There were quite a few companies on my list that were in the space of EdTech, GreenTech, and Social Justice, however, compatibility was not always 100%. Sometimes this was due to not having a strong personal story or the right skills for the job. Other times this was when the role/company/offer combination dampened my excitement even though I had the right skills and story (e.g. I was enthused by the role but not the company, or I like the company but the role was not full-time).
Questioning your compatibility will do two things for your job search:
- One: it will make you want to fight for the positions you want even if you think you fall short on qualifications or experience.
- Two: it helps create a ‘mental safety net', knowing that should all your other fights fail (hopefully not!), there are other opportunities to fall back on in a role where you could make valuable contribution.
There is a bonus to this exercise: reading job descriptions at bulk will help you internalize the qualifications/skills that appear most. During your interview this empowers you to articulate what you do and do not know. Additionally, it helps you identify technical concepts to learn and practice on as they could be a relevant to other job opportunities you stumble upon during your job search.
You Got Your Targets! Now What?
In my personal experience, there are two types of people who can decide whether to hire me as a junior developer or not: Recruiters/HR Leads and CTOs/Engineers. Do you know how to communicate with them?
Great communication skills in an interview means effectively conveying why you are the right match for the role. As a candidate I knew that my interview skills were practically non-existent. I consider myself an introvert so in order to get better I had to practice with those who actually had the ability to hire me. This is an important step to validate and invalidate assumptions about yourself as a candidate; get in front of people who have the power to hire you.
I went to a careers fair, armed with a 30-second elevator pitch and some projects to talk about.
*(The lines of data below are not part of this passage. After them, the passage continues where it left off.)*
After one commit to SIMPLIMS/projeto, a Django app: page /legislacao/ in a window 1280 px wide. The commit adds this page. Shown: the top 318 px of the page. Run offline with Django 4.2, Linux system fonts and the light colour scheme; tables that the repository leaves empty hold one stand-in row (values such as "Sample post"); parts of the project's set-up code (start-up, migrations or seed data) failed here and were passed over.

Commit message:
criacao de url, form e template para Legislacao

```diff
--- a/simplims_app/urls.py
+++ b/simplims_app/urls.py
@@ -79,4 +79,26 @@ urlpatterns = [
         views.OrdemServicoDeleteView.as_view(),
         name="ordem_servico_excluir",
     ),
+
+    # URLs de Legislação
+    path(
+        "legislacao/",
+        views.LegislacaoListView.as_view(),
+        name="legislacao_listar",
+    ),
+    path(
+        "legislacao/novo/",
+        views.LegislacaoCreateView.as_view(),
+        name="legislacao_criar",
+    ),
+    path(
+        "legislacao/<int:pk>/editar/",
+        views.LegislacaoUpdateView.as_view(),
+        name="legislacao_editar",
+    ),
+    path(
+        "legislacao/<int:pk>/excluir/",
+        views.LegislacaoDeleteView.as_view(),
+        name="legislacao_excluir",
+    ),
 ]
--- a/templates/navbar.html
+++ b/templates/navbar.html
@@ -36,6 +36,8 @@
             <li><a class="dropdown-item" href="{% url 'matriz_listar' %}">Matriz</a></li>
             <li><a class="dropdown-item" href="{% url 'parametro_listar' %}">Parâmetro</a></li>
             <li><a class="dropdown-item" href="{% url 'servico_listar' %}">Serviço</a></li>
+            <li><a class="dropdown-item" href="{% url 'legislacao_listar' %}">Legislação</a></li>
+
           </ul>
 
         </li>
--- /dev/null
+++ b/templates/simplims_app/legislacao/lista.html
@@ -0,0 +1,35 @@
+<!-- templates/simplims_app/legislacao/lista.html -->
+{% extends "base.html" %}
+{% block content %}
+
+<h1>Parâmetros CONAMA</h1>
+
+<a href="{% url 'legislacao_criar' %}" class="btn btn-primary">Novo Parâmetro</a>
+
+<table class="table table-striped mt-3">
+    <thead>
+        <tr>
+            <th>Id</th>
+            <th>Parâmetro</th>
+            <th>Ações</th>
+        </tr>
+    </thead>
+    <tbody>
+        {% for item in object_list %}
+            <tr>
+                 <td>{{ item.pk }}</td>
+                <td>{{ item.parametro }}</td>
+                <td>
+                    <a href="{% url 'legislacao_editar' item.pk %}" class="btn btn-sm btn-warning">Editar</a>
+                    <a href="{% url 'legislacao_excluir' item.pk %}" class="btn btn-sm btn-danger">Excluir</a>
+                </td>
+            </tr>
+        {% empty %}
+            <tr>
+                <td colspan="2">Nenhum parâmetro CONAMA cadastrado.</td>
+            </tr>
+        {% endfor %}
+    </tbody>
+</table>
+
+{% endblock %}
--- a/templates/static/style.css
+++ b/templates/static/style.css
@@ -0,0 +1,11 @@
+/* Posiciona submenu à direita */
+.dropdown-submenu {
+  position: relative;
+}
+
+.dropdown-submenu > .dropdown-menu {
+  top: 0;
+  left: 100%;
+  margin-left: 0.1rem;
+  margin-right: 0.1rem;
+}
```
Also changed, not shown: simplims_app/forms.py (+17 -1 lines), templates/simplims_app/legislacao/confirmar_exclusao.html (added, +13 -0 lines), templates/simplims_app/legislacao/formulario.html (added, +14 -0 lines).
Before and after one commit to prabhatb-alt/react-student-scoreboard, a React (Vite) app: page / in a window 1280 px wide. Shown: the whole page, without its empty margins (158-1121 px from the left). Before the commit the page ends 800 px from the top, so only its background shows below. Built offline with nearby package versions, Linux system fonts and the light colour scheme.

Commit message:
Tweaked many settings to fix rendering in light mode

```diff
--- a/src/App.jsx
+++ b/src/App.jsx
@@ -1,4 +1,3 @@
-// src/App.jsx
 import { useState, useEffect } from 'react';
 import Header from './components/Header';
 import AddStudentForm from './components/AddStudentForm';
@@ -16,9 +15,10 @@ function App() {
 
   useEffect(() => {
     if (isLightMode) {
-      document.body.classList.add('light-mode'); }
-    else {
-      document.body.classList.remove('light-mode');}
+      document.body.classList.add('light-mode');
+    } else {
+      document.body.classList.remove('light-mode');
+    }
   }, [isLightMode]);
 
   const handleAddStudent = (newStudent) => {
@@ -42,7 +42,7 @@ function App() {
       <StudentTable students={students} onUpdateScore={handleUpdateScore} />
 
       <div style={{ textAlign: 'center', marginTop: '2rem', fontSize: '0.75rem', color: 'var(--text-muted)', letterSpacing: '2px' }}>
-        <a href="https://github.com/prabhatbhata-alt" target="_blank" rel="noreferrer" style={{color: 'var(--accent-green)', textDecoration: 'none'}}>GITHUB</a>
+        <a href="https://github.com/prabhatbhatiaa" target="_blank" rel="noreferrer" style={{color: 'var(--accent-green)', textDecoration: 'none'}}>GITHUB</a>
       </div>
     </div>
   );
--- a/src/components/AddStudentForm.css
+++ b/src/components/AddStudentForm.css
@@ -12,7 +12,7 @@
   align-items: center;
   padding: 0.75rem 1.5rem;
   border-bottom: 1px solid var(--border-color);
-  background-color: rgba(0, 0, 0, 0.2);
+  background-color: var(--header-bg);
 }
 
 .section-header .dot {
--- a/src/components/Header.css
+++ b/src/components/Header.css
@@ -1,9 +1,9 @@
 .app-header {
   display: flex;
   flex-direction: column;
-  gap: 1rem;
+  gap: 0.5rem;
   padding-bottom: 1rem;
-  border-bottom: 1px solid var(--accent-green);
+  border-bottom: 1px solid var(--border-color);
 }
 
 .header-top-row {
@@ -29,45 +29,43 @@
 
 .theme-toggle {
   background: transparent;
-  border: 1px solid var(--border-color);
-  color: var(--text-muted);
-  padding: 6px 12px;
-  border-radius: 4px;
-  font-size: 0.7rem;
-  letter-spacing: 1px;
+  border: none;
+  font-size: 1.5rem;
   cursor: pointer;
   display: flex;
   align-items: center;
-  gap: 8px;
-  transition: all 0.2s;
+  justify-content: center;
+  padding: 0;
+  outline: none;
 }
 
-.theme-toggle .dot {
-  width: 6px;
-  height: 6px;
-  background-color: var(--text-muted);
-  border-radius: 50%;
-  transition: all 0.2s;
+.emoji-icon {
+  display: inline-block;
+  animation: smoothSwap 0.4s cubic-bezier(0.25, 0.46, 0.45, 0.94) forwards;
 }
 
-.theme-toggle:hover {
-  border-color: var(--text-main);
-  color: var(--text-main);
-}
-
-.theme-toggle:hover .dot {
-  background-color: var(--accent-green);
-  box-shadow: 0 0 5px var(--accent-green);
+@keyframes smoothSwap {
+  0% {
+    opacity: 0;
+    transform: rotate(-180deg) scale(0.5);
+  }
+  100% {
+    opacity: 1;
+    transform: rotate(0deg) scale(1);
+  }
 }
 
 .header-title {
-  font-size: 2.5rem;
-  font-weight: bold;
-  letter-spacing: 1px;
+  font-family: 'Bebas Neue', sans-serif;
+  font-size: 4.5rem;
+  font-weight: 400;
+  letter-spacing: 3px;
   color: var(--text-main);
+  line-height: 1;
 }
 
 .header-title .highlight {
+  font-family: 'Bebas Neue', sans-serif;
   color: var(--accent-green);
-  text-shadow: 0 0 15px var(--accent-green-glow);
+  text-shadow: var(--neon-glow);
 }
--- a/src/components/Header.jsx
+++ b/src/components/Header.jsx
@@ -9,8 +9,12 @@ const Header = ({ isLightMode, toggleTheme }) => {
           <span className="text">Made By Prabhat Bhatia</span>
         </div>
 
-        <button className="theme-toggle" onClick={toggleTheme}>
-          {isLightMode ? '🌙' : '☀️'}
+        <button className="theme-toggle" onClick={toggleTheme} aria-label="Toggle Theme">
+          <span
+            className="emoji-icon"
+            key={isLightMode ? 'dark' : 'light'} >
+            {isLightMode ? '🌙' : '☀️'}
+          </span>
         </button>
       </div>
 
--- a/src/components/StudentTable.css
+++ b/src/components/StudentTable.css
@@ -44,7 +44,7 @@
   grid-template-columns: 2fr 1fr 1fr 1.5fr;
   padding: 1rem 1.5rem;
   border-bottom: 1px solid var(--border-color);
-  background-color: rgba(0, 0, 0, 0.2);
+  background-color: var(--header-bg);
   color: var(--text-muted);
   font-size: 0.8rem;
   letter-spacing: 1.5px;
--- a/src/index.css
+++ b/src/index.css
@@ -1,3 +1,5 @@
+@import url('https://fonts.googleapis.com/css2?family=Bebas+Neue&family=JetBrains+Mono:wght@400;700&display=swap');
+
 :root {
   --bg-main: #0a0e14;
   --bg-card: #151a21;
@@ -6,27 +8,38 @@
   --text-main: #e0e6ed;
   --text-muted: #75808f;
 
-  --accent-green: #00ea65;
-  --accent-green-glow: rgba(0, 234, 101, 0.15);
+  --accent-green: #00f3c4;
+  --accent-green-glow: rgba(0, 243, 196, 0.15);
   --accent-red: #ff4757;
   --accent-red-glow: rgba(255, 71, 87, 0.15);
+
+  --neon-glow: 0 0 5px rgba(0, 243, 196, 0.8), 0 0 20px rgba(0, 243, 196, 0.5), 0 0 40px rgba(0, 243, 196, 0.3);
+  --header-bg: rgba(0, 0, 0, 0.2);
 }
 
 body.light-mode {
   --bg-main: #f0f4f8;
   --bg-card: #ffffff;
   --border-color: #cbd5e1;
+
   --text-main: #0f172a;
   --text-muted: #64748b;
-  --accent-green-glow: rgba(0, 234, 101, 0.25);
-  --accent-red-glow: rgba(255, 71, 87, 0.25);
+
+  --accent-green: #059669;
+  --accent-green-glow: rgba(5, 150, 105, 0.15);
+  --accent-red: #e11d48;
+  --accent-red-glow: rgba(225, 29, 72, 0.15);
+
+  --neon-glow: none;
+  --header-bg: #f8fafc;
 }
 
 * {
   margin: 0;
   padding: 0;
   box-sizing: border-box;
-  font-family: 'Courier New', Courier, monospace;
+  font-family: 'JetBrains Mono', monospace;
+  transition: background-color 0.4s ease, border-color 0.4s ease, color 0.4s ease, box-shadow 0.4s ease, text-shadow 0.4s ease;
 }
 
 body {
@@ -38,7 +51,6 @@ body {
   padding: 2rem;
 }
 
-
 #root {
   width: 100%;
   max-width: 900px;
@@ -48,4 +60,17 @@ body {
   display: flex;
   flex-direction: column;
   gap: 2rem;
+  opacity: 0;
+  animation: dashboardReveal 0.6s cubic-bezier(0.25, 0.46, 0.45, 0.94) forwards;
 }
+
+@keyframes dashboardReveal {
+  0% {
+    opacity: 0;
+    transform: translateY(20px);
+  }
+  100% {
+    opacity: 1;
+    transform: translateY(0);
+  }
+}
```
I delivered my personal elevator pitch, tweaking words and tone each time until it came out effortlessly. After every conversation I had with a potential hiring manager I made notes on what I could improve for the next conversation. What did I say that excited them? What part of my story did they seem to value most? What did the recruiter vs. engineer ask or want to hear about most? Was I using the right vocabulary? Did I reveal too much or too little about a particular subject? Tracking these conversations allowed me to gather the necessary data to communicate intelligently and efficiently with whoever I was chatting with in my interviews.
Expect for there to be two main conversation types that you need to perfect:
1) Cultural Interviews: These are typically done by recruiters; your goal should be to get people excited about wanting to chat with you more as a potential hire.
2) Technical Screens: These interviews are done by members of the engineering team and this is where hopefully you are more comfortable. The goal is no longer to “sell” yourself but to talk about the skills you have.
Fortunately, there are fantastic tools out there to help you prepare for these types of conversations. One experience that Flatiron School provided was a mock technical interview on Skilled. I was paired with an engineer from Airbnb. In this experience I was able to dive into a technical interview and identify what my strengths and weaknesses were while also receiving programming tips and insights from my interviewer based on his professional experience.
Job searching is tough and emotionally draining. For me what was most important was to not compare myself with other. Being honest with yourself and finding ways to make strong connections with companies will empower you to find the career you want and deserve. It is my hope that these strategies help you filter out the noise and have better control of your future. Thank you for the read! If you have any questions please feel free to add me on LinkedIn:
Acknowledgment: Flatiron School and Sara Aharon
By JiaXuan Hon